A Pentagon advisory committee suggests the military could be more accommodating to the more than 84,000 dual-military couples.
The Defense Advisory Committee on Women in the Services, known as DACOWITS, has three recommendations about co-location policies in its recently released 2017 report:
- It wants situations to get higher-level authorities involved if an assignment manager cannot station a dual-military couple.
- It wants cooperation between the services about assignments for interservice couples.
- It wants the services to try to co-locate dual-service parents who share custody of children.
These are just recommendations, and aren’t binding in any way. Change would require defense and service leaders to revise regulations and policy. Formed in 1951, the civilian advisory committee appointed by the secretary of Defense has played a major role in improving the treatment and opportunities for military women, including advocating the opening of direct combat roles, expanding maternity leave and improving women’s uniforms.
Retired Air Force Gen. Janet Wolfenbarger, former commander of the Air Force Materiel Command, heads the committee. Two AUSA staff members are part of the DACOWITS Retired Sgt. Maj. of the Army Kenneth Preston, AUSA vice president for NCO and soldier programs, is the advisory panel’s vice chairman. Retired Sgt. Maj. Norma Helsham, a DACOWITS member, is an AUSA communications and social media program manager.
Co-location for dual-service couples is a significant issue. About 9.5 percent of married Army officers and about 9 percent of married Army enlisted soldiers are married to other service members. Nearly half of married active-duty women have spouses who also serve in the military.

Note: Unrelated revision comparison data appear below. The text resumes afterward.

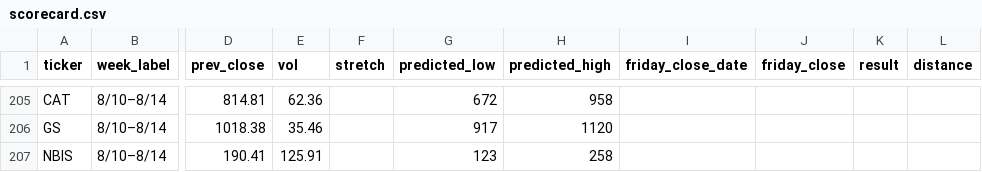
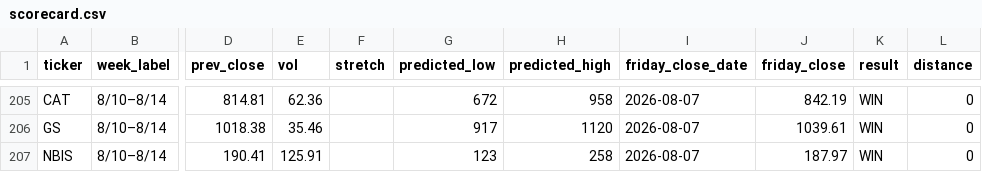
Before and after one commit to chill22j/SPXRANGER, a CSV file: data/scorecard.csv, drawn as a sheet; only a part is shown, gaps mark what is left out; the diff covers the shown part only; the diff names each change by its address in the sheet, - before the commit and + after, or states it on an @@ line.

```diff
--- a/data/scorecard.csv
+++ b/data/scorecard.csv
-I205:I207 (friday_close_date): (empty)
+I205:I207 (friday_close_date): 2026-08-07
-J205 (friday_close): (empty)
+J205 (friday_close): 842.19
-K205:K207 (result): (empty)
+K205:K207 (result): WIN
-L205:L207 (distance): (empty)
+L205:L207 (distance): 0
-J206 (friday_close): (empty)
+J206 (friday_close): 1039.61
-J207 (friday_close): (empty)
+J207 (friday_close): 187.97
```
Also changed, not shown: 76 edited cells elsewhere in this file, 1 other file.
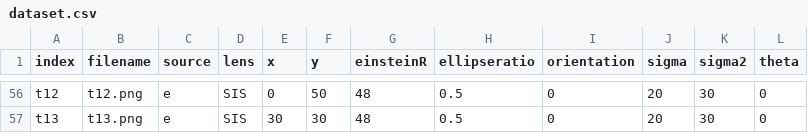
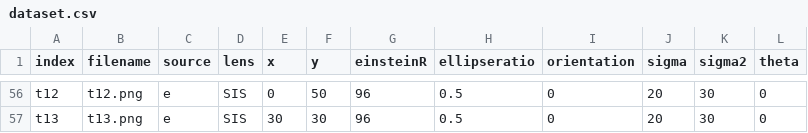
Before and after one commit to CosmoAI-AES/CosmoSim, a CSV file: RegressionTest/dataset.csv, drawn as a sheet; only a part is shown, gaps mark what is left out; the diff covers the shown part only.

```diff
--- a/RegressionTest/dataset.csv
+++ b/RegressionTest/dataset.csv
@@ -56,2 +56,2 @@ index,filename,source,lens,x,y,einsteinR,ellipseratio,orientation,sigma,sigma2,t
-"t12",t12.png,"e","SIS",0,50,48,0.5,0,20,30,0
-"t13",t13.png,"e","SIS",30,30,48,0.5,0,20,30,0
+t12,t12.png,e,SIS,0,50,96,0.5,0,20,30,0
+t13,t13.png,e,SIS,30,30,96,0.5,0,20,30,0
```
Also changed, not shown: 54 edited cells elsewhere in this file, 3 other files.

More than 11,000 soldiers with children are married to other service members, with more than 1,100 married to an active-duty member from another service, according to 2016 data provided by DACOWITS in the report.